Diapers on horses -- that's one of the main topics of discussion at the Newcomerstown Village Council meeting May 7.

Residents have prompted village council to take action on the matter saying that the feces left behind is collecting flies and other insects. They are concerned about the health hazards from the feces. Not only are residents complaining but also are local businesses.

Councilman Jim Carr talked with Sugarcreek officials, who have enacted a similar law, and they have no or little any problems with manure left behind from the horses.

The "diapers" or containers used to collect the animal's waste would be attached to the horse's harness and it would collect any droppings. However, the proposed legislation would also allow the horse's owner to use a shovel or broom to clean the area, rather than using the "diaper."

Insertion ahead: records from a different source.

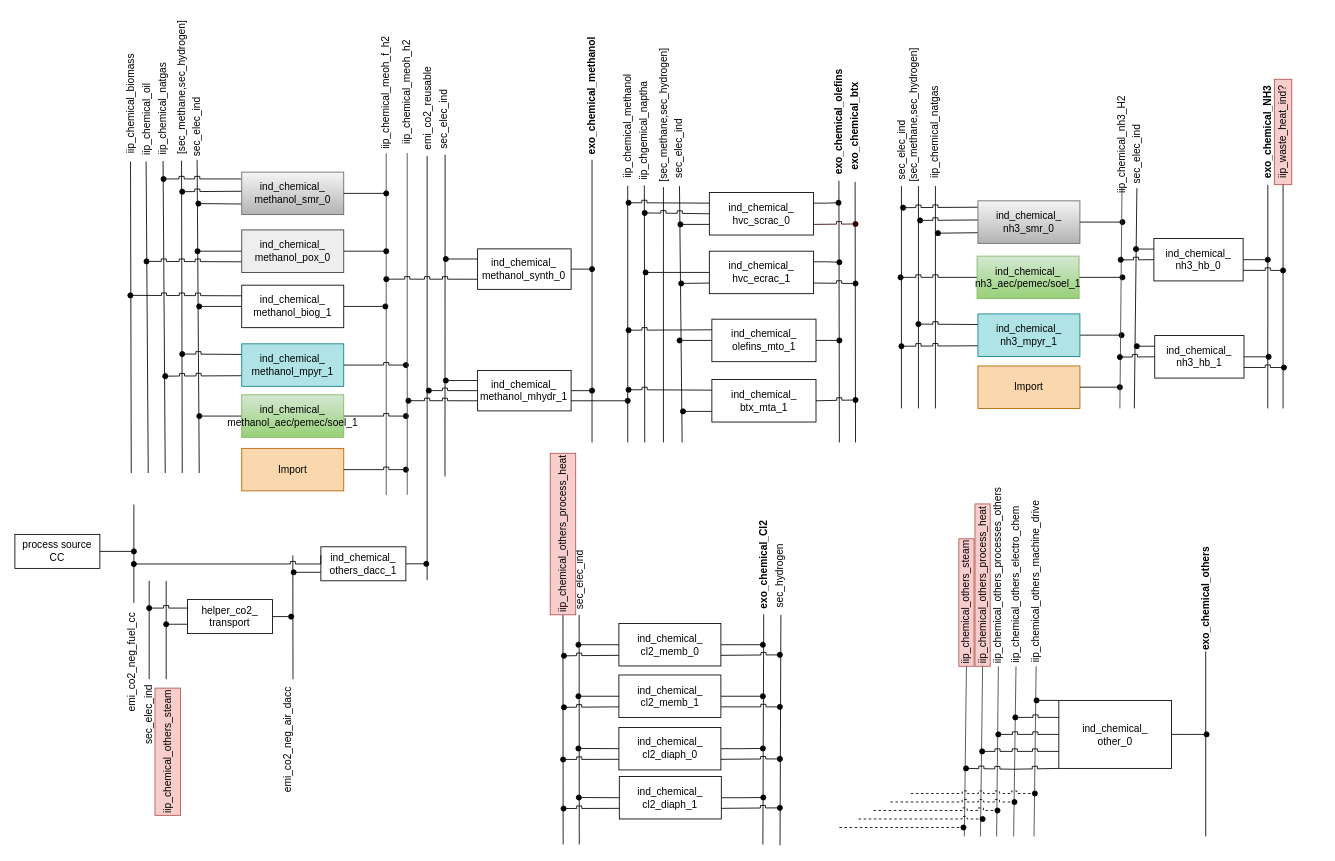
anik-ier/TAM_Industry_RES keeps this draw.io diagram as page "Chemi_SEDOS" (3 of 18) of TAM_Industry_RES.drawio. Above is the earlier version. Source tidied: cells renumbered, new cells numbered last; positions are measured from the earlier drawing's top-left corner, leaving out a move shared by most shapes. Both pictures are drawn from the tidied source at 85%, with x=0, y=0 at pixel (14, 17).
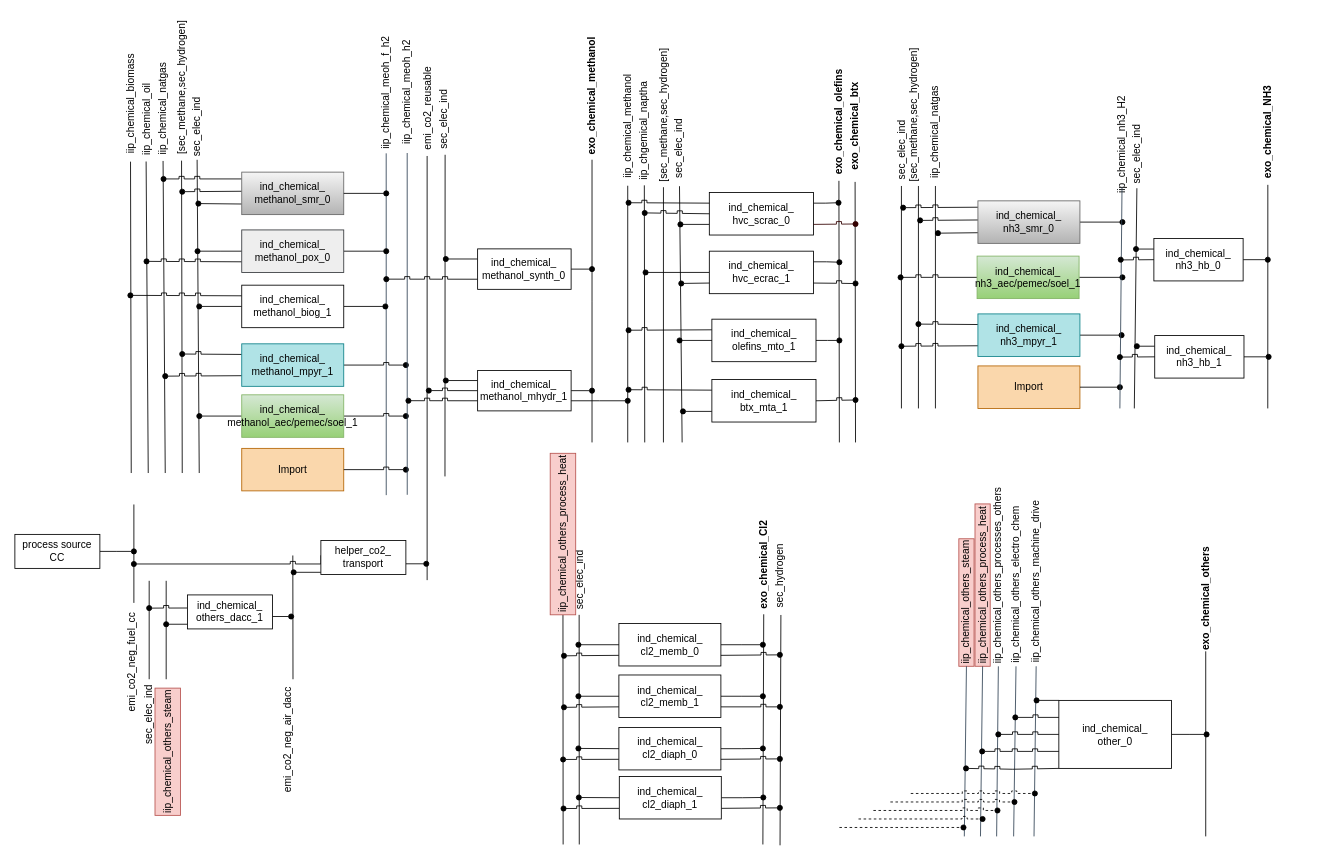
After the change.

Unchanged cells that the change refers to:
```xml
<mxCell id="65" style="group;" parent="1" vertex="1">
  <mxGeometry x="1281" y="280" width="255" height="172.8" as="geometry" />
</mxCell>
<mxCell id="68" value="&lt;div&gt;ind_chemical_&lt;/div&gt;&lt;div&gt;nh3_hb_1&lt;/div&gt;" style="whiteSpace=wrap;html=1;rounded=0;" parent="65" vertex="1">
  <mxGeometry x="60" y="94.3" width="105" height="50" as="geometry" />
</mxCell>
<mxCell id="72" style="group;" parent="1" vertex="1">
  <mxGeometry x="1299" y="260" width="193" height="50" as="geometry" />
</mxCell>
<mxCell id="75" value="&lt;div&gt;ind_chemical_&lt;/div&gt;&lt;div&gt;nh3_hb_0&lt;/div&gt;" style="whiteSpace=wrap;html=1;rounded=0;" parent="72" vertex="1">
  <mxGeometry x="41" width="105" height="50" as="geometry" />
</mxCell>
```

The edit, as a diff of the source:
```diff
@@
-    <mxCell id="64" value="iip_waste_heat_ind?" style="text;html=1;align=center;verticalAlign=middle;whiteSpace=wrap;rounded=0;rotation=270;fontStyle=0;fillColor=#f8cecc;strokeColor=#b85450;" parent="1" vertex="1">
-      <mxGeometry x="1430" y="124.5" width="124" height="20.5" as="geometry" />
-    </mxCell>
@@
-    <mxCell id="70" style="edgeStyle=orthogonalEdgeStyle;rounded=0;jettySize=auto;html=1;exitX=1;exitY=0.75;exitDx=0;exitDy=0;endArrow=oval;endFill=1;jumpStyle=sharp;" parent="65" edge="1" source="68">
-      <mxGeometry relative="1" as="geometry">
-        <mxPoint x="212" y="131.9" as="targetPoint" />
-      </mxGeometry>
-    </mxCell>
-    <mxCell id="71" style="endArrow=none;html=1;rounded=0;" parent="1" edge="1" target="64">
-      <mxGeometry relative="1" as="geometry">
-        <mxPoint x="1492" y="460" as="sourcePoint" />
-      </mxGeometry>
-    </mxCell>
@@
-    <mxCell id="77" style="edgeStyle=orthogonalEdgeStyle;rounded=0;jettySize=auto;html=1;exitX=1;exitY=0.75;exitDx=0;exitDy=0;endArrow=oval;endFill=1;jumpStyle=sharp;" parent="72" edge="1" source="75">
-      <mxGeometry relative="1" as="geometry">
-        <mxPoint x="193" y="37.7" as="targetPoint" />
-      </mxGeometry>
-    </mxCell>
@@
-    <mxCell id="174" style="edgeStyle=orthogonalEdgeStyle;rounded=0;jettySize=auto;html=1;exitX=0;exitY=0.75;exitDx=0;exitDy=0;endArrow=oval;endFill=1;" parent="1" edge="1" source="176">
+    <mxCell id="174" style="edgeStyle=orthogonalEdgeStyle;rounded=0;orthogonalLoop=1;jettySize=auto;html=1;exitX=0;exitY=0.75;exitDx=0;exitDy=0;endArrow=oval;endFill=1;" parent="1" edge="1">
       <mxGeometry relative="1" as="geometry">
+        <mxPoint x="360" y="652.8" as="sourcePoint" />
         <mxPoint x="328" y="652.3" as="targetPoint" />
       </mxGeometry>
     </mxCell>
-    <mxCell id="175" style="edgeStyle=orthogonalEdgeStyle;rounded=0;jettySize=auto;html=1;exitX=1;exitY=0.5;exitDx=0;exitDy=0;endArrow=oval;endFill=1;" parent="1" edge="1" source="176">
+    <mxCell id="175" style="edgeStyle=orthogonalEdgeStyle;rounded=0;orthogonalLoop=1;jettySize=auto;html=1;exitX=1;exitY=0.5;exitDx=0;exitDy=0;endArrow=oval;endFill=1;" parent="1" edge="1">
       <mxGeometry relative="1" as="geometry">
+        <mxPoint x="460" y="642.8" as="sourcePoint" />
         <mxPoint x="484" y="642.9" as="targetPoint" />
       </mxGeometry>
     </mxCell>
-    <mxCell id="176" value="&lt;div&gt;ind_chemical_&lt;/div&gt;&lt;div&gt;others_dacc_1&lt;/div&gt;" style="rounded=0;whiteSpace=wrap;html=1;" parent="1" vertex="1">
-      <mxGeometry x="360" y="622.8" width="100" height="40" as="geometry" />
-    </mxCell>
@@
-    <mxCell id="178" style="edgeStyle=orthogonalEdgeStyle;rounded=0;jettySize=auto;html=1;exitX=0;exitY=0.725;exitDx=0;exitDy=0;endArrow=oval;endFill=1;exitPerimeter=0;" parent="1" edge="1" source="180">
+    <mxCell id="178" style="edgeStyle=orthogonalEdgeStyle;rounded=0;orthogonalLoop=1;jettySize=auto;html=1;exitX=0;exitY=0.725;exitDx=0;exitDy=0;endArrow=oval;endFill=1;exitPerimeter=0;" parent="1" edge="1">
       <mxGeometry relative="1" as="geometry">
+        <mxPoint x="203" y="713.9" as="sourcePoint" />
         <mxPoint x="178" y="713.8" as="targetPoint" />
       </mxGeometry>
     </mxCell>
-    <mxCell id="179" style="edgeStyle=orthogonalEdgeStyle;rounded=0;jettySize=auto;html=1;exitX=1;exitY=0.5;exitDx=0;exitDy=0;endArrow=oval;endFill=1;" parent="1" edge="1" source="180">
+    <mxCell id="179" style="edgeStyle=orthogonalEdgeStyle;rounded=0;orthogonalLoop=1;jettySize=auto;html=1;exitX=1;exitY=0.5;exitDx=0;exitDy=0;endArrow=oval;endFill=1;" parent="1" edge="1">
       <mxGeometry relative="1" as="geometry">
+        <mxPoint x="303" y="704.8" as="sourcePoint" />
         <mxPoint x="325" y="704.8" as="targetPoint" />
       </mxGeometry>
     </mxCell>
-    <mxCell id="180" value="&lt;div&gt;helper_co2_&lt;/div&gt;&lt;div&gt;transport&lt;/div&gt;" style="rounded=0;whiteSpace=wrap;html=1;" parent="1" vertex="1">
-      <mxGeometry x="203" y="684.9" width="100" height="40" as="geometry" />
-    </mxCell>
@@
-    <mxCell id="184" style="edgeStyle=orthogonalEdgeStyle;rounded=0;jettySize=auto;html=1;exitX=0;exitY=0.25;exitDx=0;exitDy=0;endArrow=oval;endFill=1;jumpStyle=sharp;" parent="1" edge="1" source="180">
+    <mxCell id="184" style="edgeStyle=orthogonalEdgeStyle;rounded=0;orthogonalLoop=1;jettySize=auto;html=1;exitX=0;exitY=0.25;exitDx=0;exitDy=0;endArrow=oval;endFill=1;jumpStyle=sharp;" parent="1" edge="1">
       <mxGeometry relative="1" as="geometry">
+        <mxPoint x="203" y="694.8" as="sourcePoint" />
         <mxPoint x="158" y="694.9" as="targetPoint" />
       </mxGeometry>
     </mxCell>
@@
-    <mxCell id="188" style="edgeStyle=orthogonalEdgeStyle;rounded=0;jettySize=auto;html=1;exitX=0;exitY=0.25;exitDx=0;exitDy=0;endArrow=oval;endFill=1;jumpStyle=sharp;" parent="1" edge="1" source="176">
+    <mxCell id="188" style="edgeStyle=orthogonalEdgeStyle;rounded=0;orthogonalLoop=1;jettySize=auto;html=1;exitX=0;exitY=0.25;exitDx=0;exitDy=0;endArrow=oval;endFill=1;jumpStyle=sharp;" parent="1" edge="1">
       <mxGeometry relative="1" as="geometry">
+        <mxPoint x="360" y="632.8" as="sourcePoint" />
         <mxPoint x="140" y="643" as="targetPoint" />
         <Array as="points">
           <mxPoint x="360" y="643" />
         </Array>
       </mxGeometry>
     </mxCell>
@@
+    <mxCell id="180" value="&lt;div&gt;helper_co2_&lt;/div&gt;&lt;div&gt;transport&lt;/div&gt;" style="rounded=0;whiteSpace=wrap;html=1;" parent="1" vertex="1">
+      <mxGeometry x="360" y="615.4" width="100" height="40" as="geometry" />
+    </mxCell>
+    <mxCell id="176" value="&lt;div&gt;ind_chemical_&lt;/div&gt;&lt;div&gt;others_dacc_1&lt;/div&gt;" style="rounded=0;whiteSpace=wrap;html=1;" parent="1" vertex="1">
+      <mxGeometry x="203" y="679.4" width="100" height="40" as="geometry" />
+    </mxCell>
```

"I think it's in the best interest that council does something and acts on it," Carr said."I'm ready to go with this already."

Carr urged councilmembers to look over the proposed legislation and take action on it at the next meeting, Monday, May 21 at 7 p.m. at the civic center.

As far as consequences to those violating the proposed ordinance, Newcomerstown Police Chief Gary Holland said the police department would first issue warnings to violators (or the horse's owner) and then issue citations.

In other business, discussion was tabled on the proposed cemetery levy for Newcomerstown cemeteries. The suggested levy would be 1-1/2 mills for five years and would generate an approximate $70,000 a year. However, the proposed levy was sent to the Finance Committee for review. If approved, voters could see the levy on the November general election ballot. This is all in an effort to decrease the deficit in the cemetery fund.

Council also discussed taxicabs in the village. New legislation was presented to village council that would change the taxicab license fee from $10 to $50, as well as changing the amount of insurance that is required for taxicabs to have for transporting paying customers from one place to another. Council will look over the proposed ordinance and discuss it at the next meeting.

In other business, Chief Holland asked council to purchase a wireless Internet card for the new license plate reader that is used to identify stolen vehicles. The card would cost $39.95 a month. Chief Holland suggested that the money used to pay for the card could come from the Newcomerstown Moose Lodge's donation. However, council voted to table the matter until the Finance Committee can look into it.

Council also voted to allow the Victory Assembly of God to use the handicap stencil for a parking spot in the alley next to the church.

The Newcomerstown Recreation Board hired eight lifeguards for the Cy Young Pool.

Residents are also being reminded that they are not allowed to "blow" grass clippings into the street because it blocks the storm sewer. Citations could be issued.